○ O157:H7 most common strain
○ Non-invasive, toxin-producing,
○ contaminated hamburger common source
○ Bloody diarrhea, severe cramps, mild or no fever
○ Sometimes renal failure (HUS)
○ Endoscopic findings - edema, erosions, ulcers, hemorrhage (right colon)
○ Deadly outbreaks


What are the different types of enterocolitis caused by E. coli?

• Enteroadherent E coli
• Enterotoxigenic E coli
• Enteroinvasive E coli
• Enterohemorrhagic E coli


What does enteroadherent E coli infection look like?

• Non-invasive
• Nonbloddy diarrhea
• Similar ot enteropathogenic E coli
○ Chronic diarrhea, wasting in AIDS
○ Forms a coating of adherent bacteria on surface epithelium of enterocytes


What does enterotoxigenic e coli infection look like?

• Noninvasive
• Nonbloody diarrhea
• Enterotoxigenic e coli is major cause of traveler's diarrhea
• Enteropathogenic e coli is infection of infants and neonates


What does enteroinvasive e coli infection look like?

• Invasive bacterial infection
• Similar course and pathophys to shigella
• Nonbloody diarrhea
• Dysentery-like illness
• Bactermia!
• Trasmitted in contaminated cheese, water, person to person
• Traveler's diarrhea differential


Describe pathogenesis of C difficile caused pseudomembranous colitis

• Disruption of normal flora allows C diff overgrowth
• Toxins produced by bacterial colonies cause disruption of epithelial cytoskelaton
• Tight junctions get leaky
• Cytokine release
• Inflammation and apoptosis

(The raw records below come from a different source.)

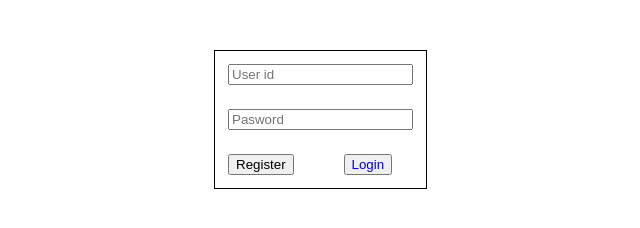
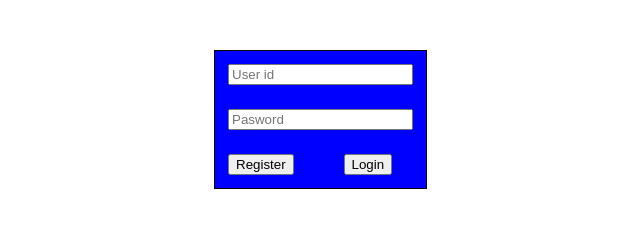
Before and after one commit to Utkarsh-Gangwar/LoginAndRegister, a plain HTML site: page index.html in a window 1280 px wide. Shown: the whole page, without its empty margins (194-834 px from the left). Drawn offline with Linux system fonts and the light colour scheme.

Commit message:
Update index.html

```diff
--- a/index.html
+++ b/index.html
@@ -9,7 +9,6 @@
     <style>
         div{
             margin: 50px 400px 50px 400px;
-            height: 80vh;
         }
         input{
             margin: 10px;
@@ -19,6 +18,7 @@
         }
         table{
             border: 1px solid black;
+            background-color: blue;
         }
     </style>
 </head>
@@ -34,7 +34,7 @@
                 </tr>
                 <tr>
                     <td><button>Register</button></td>
-                    <td><button><a href="login.html" style="text-decoration: none;">Login</a></button></td>
+                    <td><button><a href="login.html" style="text-decoration: none; color: black;">Login</a></button></td>
                 </tr>
             </table>
         </form>
```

What is a pseudomembrane in pseudomembranous colitis?

• Adherent layer of inflammatory cells and mucinous debris at sites of colonic mucoasl injury
• Surface epithelium denuded, mucopurulent exudates


What are the viral infections that can cause enterocolitis?

• Cytomegalovirus
○ Anywhere in tract
• Herpesvirus
○ Typically esophagus and/or anorectum
• Enteric viruses
○ Rotavirus


What does a rotavirus infection look like?

• Most common cause of severe childhood diarrhea and diarrheal mortality worldwide
• Children between 6-24mo most vulnerable
• Selectively infects and destroys mature enterocytes
○ Villus surface repopulated by immature secretory cells
○ Loss of absorptive function
○ Net secretion of water and electrolytes
○ Osmotic diarrhea
• All these can lead to severe dehydration and death
• Remember previous vaccine increased intussusception risk


What infection causes a "flask shaped ulcer"?

• Entamoeba histolytica infection
• Severe dysentery-like fulminant colitis
• Can go to liver


Ascaris lumbricoides is an example of what?

• Helminth. Common delevloping country and immigrant disease
• Common in tropics
• Ingested from soil contaminated with ova from feces
• Obstruction, perforation, growth retardation
• Big, macroscopic worms